EXERCISE DIRECTIONS — Return each of the entries below precisely, with no pictures in the result.

---------------

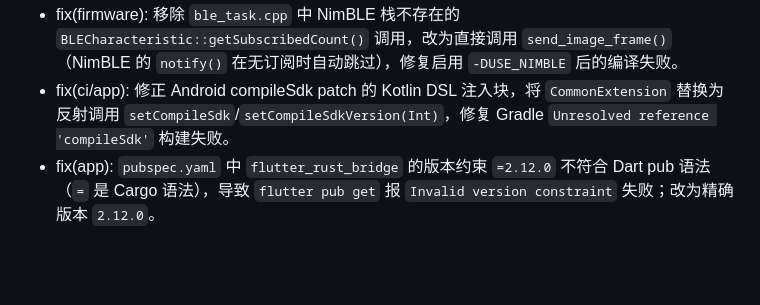
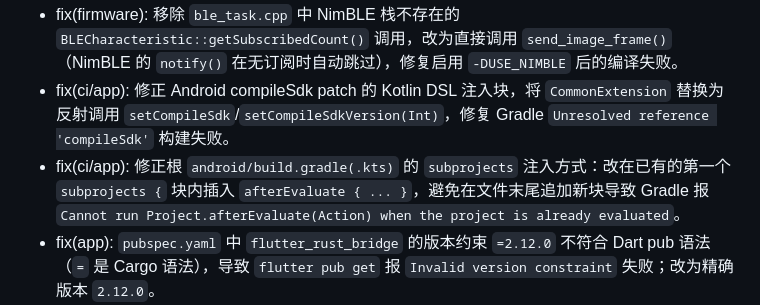
Before and after one commit to halfoffive/esp32-s3-smart-bluetooth-camera-car, a Markdown page: CHANGELOG.md, the part around the change. Rendered like a GitHub page; blank space fills up the shorter version.

```diff
--- a/CHANGELOG.md
+++ b/CHANGELOG.md
@@ -22,6 +22,7 @@
 - fix(firmware): 修正 `firmware/platformio.ini` 中 `espressif/esp32-camera` 依赖为 GitHub 源 `https://github.com/espressif/esp32-camera.git#v2.1.7`，修复 PlatformIO Library Registry 中 `^2.4.0`/`^2.1.7` 均不存在导致的 `UnknownPackageError`。
 - fix(firmware): 移除 `ble_task.cpp` 中 NimBLE 栈不存在的 `BLECharacteristic::getSubscribedCount()` 调用，改为直接调用 `send_image_frame()`（NimBLE 的 `notify()` 在无订阅时自动跳过），修复启用 `-DUSE_NIMBLE` 后的编译失败。
 - fix(ci/app): 修正 Android compileSdk patch 的 Kotlin DSL 注入块，将 `CommonExtension` 替换为反射调用 `setCompileSdk`/`setCompileSdkVersion(Int)`，修复 Gradle `Unresolved reference 'compileSdk'` 构建失败。
+- fix(ci/app): 修正根 `android/build.gradle(.kts)` 的 `subprojects` 注入方式：改在已有的第一个 `subprojects {` 块内插入 `afterEvaluate { ... }`，避免在文件末尾追加新块导致 Gradle 报 `Cannot run Project.afterEvaluate(Action) when the project is already evaluated`。
 - fix(app): `pubspec.yaml` 中 `flutter_rust_bridge` 的版本约束 `=2.12.0` 不符合 Dart pub 语法（`=` 是 Cargo 语法），导致 `flutter pub get` 报 `Invalid version constraint` 失败；改为精确版本 `2.12.0`。
 - fix(app): `ble_controller.dart` 修复多个状态机竞态：connect() 取消残留扫描订阅/定时器；startScan() 超时回调早退时补 complete 防止 Future 永久挂起；_onConnected() 置 connected 前取消残留 _reconnectTimer，避免健康连接被自残式重连断开；connect() 与 _attemptReconnect() 重置 _initializing 时同步递增 _initGeneration，防止旧 _onConnected 从 await 恢复后干扰新连接。
 - fix(app): `keyboard_controller.dart` 移除 `widgets.dart` 中对 `KeyEventResult` 的 show import（由 `services.dart` 全量提供），避免潜在编译错误。
```
Also changed, not shown: AGENTS.md (+2 -1 lines), 1 other file.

---------------

ANSWER TO THE EXERCISE —
Before and after one commit to halfoffive/esp32-s3-smart-bluetooth-camera-car, a Markdown page: CHANGELOG.md, the part around the change. Rendered like a GitHub page; blank space fills up the shorter version.

```diff
--- a/CHANGELOG.md
+++ b/CHANGELOG.md
@@ -22,6 +22,7 @@
 - fix(firmware): 修正 `firmware/platformio.ini` 中 `espressif/esp32-camera` 依赖为 GitHub 源 `https://github.com/espressif/esp32-camera.git#v2.1.7`，修复 PlatformIO Library Registry 中 `^2.4.0`/`^2.1.7` 均不存在导致的 `UnknownPackageError`。
 - fix(firmware): 移除 `ble_task.cpp` 中 NimBLE 栈不存在的 `BLECharacteristic::getSubscribedCount()` 调用，改为直接调用 `send_image_frame()`（NimBLE 的 `notify()` 在无订阅时自动跳过），修复启用 `-DUSE_NIMBLE` 后的编译失败。
 - fix(ci/app): 修正 Android compileSdk patch 的 Kotlin DSL 注入块，将 `CommonExtension` 替换为反射调用 `setCompileSdk`/`setCompileSdkVersion(Int)`，修复 Gradle `Unresolved reference 'compileSdk'` 构建失败。
+- fix(ci/app): 修正根 `android/build.gradle(.kts)` 的 `subprojects` 注入方式：改在已有的第一个 `subprojects {` 块内插入 `afterEvaluate { ... }`，避免在文件末尾追加新块导致 Gradle 报 `Cannot run Project.afterEvaluate(Action) when the project is already evaluated`。
 - fix(app): `pubspec.yaml` 中 `flutter_rust_bridge` 的版本约束 `=2.12.0` 不符合 Dart pub 语法（`=` 是 Cargo 语法），导致 `flutter pub get` 报 `Invalid version constraint` 失败；改为精确版本 `2.12.0`。
 - fix(app): `ble_controller.dart` 修复多个状态机竞态：connect() 取消残留扫描订阅/定时器；startScan() 超时回调早退时补 complete 防止 Future 永久挂起；_onConnected() 置 connected 前取消残留 _reconnectTimer，避免健康连接被自残式重连断开；connect() 与 _attemptReconnect() 重置 _initializing 时同步递增 _initGeneration，防止旧 _onConnected 从 await 恢复后干扰新连接。
 - fix(app): `keyboard_controller.dart` 移除 `widgets.dart` 中对 `KeyEventResult` 的 show import（由 `services.dart` 全量提供），避免潜在编译错误。
```
Also changed, not shown: AGENTS.md (+2 -1 lines), 1 other file.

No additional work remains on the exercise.